REQUIREMENT: Set down every record below exactly as it stands.

[Version difference data]
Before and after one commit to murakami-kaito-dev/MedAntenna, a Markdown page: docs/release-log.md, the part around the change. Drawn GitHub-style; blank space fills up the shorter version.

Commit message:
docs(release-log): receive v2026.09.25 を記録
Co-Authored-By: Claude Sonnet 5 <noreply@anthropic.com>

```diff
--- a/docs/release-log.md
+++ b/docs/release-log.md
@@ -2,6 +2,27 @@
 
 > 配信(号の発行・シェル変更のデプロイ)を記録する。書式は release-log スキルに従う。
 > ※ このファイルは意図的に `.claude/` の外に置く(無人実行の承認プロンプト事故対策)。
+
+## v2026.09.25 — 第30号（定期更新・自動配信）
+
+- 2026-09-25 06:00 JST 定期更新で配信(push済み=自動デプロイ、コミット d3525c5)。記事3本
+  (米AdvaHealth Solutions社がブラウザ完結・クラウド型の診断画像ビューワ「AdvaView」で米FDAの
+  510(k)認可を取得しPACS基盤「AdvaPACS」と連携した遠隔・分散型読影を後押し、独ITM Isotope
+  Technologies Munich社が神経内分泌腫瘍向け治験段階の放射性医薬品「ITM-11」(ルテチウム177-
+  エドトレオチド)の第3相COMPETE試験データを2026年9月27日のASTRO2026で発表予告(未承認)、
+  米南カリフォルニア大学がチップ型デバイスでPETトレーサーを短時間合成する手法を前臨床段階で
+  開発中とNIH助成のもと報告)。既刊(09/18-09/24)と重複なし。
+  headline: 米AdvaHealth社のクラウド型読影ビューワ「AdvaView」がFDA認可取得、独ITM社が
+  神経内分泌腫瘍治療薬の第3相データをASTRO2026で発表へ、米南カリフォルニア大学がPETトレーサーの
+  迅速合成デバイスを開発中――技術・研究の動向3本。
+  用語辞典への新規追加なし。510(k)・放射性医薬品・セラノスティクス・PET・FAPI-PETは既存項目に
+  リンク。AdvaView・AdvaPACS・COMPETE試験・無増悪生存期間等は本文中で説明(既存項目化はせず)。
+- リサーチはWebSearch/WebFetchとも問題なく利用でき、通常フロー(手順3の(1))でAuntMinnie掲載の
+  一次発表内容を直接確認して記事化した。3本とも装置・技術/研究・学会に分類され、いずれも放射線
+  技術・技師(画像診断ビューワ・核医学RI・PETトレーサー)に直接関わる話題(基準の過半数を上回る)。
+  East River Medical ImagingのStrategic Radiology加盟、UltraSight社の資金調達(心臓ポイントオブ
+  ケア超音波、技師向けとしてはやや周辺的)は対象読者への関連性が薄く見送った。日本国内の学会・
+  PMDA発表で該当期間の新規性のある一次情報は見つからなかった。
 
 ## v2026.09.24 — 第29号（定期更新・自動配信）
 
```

COMPLETED TASK:
Before and after one commit to murakami-kaito-dev/MedAntenna, a Markdown page: docs/release-log.md, the part around the change. Drawn GitHub-style; blank space fills up the shorter version.

Commit message:
docs(release-log): receive v2026.09.25 を記録
Co-Authored-By: Claude Sonnet 5 <noreply@anthropic.com>

```diff
--- a/docs/release-log.md
+++ b/docs/release-log.md
@@ -2,6 +2,27 @@
 
 > 配信(号の発行・シェル変更のデプロイ)を記録する。書式は release-log スキルに従う。
 > ※ このファイルは意図的に `.claude/` の外に置く(無人実行の承認プロンプト事故対策)。
+
+## v2026.09.25 — 第30号（定期更新・自動配信）
+
+- 2026-09-25 06:00 JST 定期更新で配信(push済み=自動デプロイ、コミット d3525c5)。記事3本
+  (米AdvaHealth Solutions社がブラウザ完結・クラウド型の診断画像ビューワ「AdvaView」で米FDAの
+  510(k)認可を取得しPACS基盤「AdvaPACS」と連携した遠隔・分散型読影を後押し、独ITM Isotope
+  Technologies Munich社が神経内分泌腫瘍向け治験段階の放射性医薬品「ITM-11」(ルテチウム177-
+  エドトレオチド)の第3相COMPETE試験データを2026年9月27日のASTRO2026で発表予告(未承認)、
+  米南カリフォルニア大学がチップ型デバイスでPETトレーサーを短時間合成する手法を前臨床段階で
+  開発中とNIH助成のもと報告)。既刊(09/18-09/24)と重複なし。
+  headline: 米AdvaHealth社のクラウド型読影ビューワ「AdvaView」がFDA認可取得、独ITM社が
+  神経内分泌腫瘍治療薬の第3相データをASTRO2026で発表へ、米南カリフォルニア大学がPETトレーサーの
+  迅速合成デバイスを開発中――技術・研究の動向3本。
+  用語辞典への新規追加なし。510(k)・放射性医薬品・セラノスティクス・PET・FAPI-PETは既存項目に
+  リンク。AdvaView・AdvaPACS・COMPETE試験・無増悪生存期間等は本文中で説明(既存項目化はせず)。
+- リサーチはWebSearch/WebFetchとも問題なく利用でき、通常フロー(手順3の(1))でAuntMinnie掲載の
+  一次発表内容を直接確認して記事化した。3本とも装置・技術/研究・学会に分類され、いずれも放射線
+  技術・技師(画像診断ビューワ・核医学RI・PETトレーサー)に直接関わる話題(基準の過半数を上回る)。
+  East River Medical ImagingのStrategic Radiology加盟、UltraSight社の資金調達(心臓ポイントオブ
+  ケア超音波、技師向けとしてはやや周辺的)は対象読者への関連性が薄く見送った。日本国内の学会・
+  PMDA発表で該当期間の新規性のある一次情報は見つからなかった。
 
 ## v2026.09.24 — 第29号（定期更新・自動配信）
 
```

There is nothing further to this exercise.